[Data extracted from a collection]
***
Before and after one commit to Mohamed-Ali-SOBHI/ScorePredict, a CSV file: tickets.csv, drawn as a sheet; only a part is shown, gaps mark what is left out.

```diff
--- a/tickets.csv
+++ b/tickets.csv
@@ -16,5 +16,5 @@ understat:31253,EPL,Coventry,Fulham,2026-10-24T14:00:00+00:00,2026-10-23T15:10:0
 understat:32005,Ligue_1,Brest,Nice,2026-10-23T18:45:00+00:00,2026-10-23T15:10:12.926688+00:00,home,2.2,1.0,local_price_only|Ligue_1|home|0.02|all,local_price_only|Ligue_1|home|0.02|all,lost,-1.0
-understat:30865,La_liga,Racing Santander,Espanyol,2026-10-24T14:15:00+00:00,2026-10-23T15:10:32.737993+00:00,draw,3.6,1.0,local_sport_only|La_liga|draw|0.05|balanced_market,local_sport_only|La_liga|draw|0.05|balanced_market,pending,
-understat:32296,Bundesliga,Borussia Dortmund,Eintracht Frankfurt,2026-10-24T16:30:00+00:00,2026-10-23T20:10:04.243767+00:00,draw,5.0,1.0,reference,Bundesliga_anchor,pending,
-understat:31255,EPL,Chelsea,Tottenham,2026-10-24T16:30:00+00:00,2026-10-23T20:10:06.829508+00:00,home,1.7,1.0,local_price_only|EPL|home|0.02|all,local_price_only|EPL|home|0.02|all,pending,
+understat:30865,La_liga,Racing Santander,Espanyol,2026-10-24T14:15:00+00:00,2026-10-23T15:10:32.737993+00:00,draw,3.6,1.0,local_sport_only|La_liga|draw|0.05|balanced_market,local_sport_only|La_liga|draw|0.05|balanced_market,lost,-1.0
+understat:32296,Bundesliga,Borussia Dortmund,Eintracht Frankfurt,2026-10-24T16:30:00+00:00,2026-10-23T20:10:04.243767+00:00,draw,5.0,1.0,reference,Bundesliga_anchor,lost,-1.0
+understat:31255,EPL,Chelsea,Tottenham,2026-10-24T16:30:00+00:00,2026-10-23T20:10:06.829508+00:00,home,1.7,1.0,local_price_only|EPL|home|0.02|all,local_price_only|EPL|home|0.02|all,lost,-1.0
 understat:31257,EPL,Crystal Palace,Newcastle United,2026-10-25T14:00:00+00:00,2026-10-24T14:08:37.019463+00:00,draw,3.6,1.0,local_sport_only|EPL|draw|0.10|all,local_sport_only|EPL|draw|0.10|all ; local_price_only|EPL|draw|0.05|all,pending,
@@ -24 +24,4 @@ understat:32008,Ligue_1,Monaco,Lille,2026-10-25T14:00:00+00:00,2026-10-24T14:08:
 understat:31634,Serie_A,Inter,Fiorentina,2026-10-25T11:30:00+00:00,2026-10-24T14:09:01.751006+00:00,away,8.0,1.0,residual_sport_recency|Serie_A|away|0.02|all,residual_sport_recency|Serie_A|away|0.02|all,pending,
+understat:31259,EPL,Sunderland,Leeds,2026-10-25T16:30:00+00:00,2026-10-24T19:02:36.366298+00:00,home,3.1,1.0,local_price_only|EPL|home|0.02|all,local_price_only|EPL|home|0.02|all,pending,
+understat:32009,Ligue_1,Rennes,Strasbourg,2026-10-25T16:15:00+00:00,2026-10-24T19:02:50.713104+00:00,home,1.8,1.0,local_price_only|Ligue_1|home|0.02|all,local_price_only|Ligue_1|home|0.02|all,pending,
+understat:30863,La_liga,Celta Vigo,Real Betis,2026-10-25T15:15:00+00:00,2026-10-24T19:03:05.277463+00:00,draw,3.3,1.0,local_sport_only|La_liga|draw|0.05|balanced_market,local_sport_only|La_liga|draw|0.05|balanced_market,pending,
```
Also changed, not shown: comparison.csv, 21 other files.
***
INSTRUCTIONS FOR THE TASK: Only the lines above that hold "tickets" are wanted. Show every one of them.

SOLUTION:
Before and after one commit to Mohamed-Ali-SOBHI/ScorePredict, a CSV file: tickets.csv, drawn as a sheet; only a part is shown, gaps mark what is left out.
--- a/tickets.csv
+++ b/tickets.csv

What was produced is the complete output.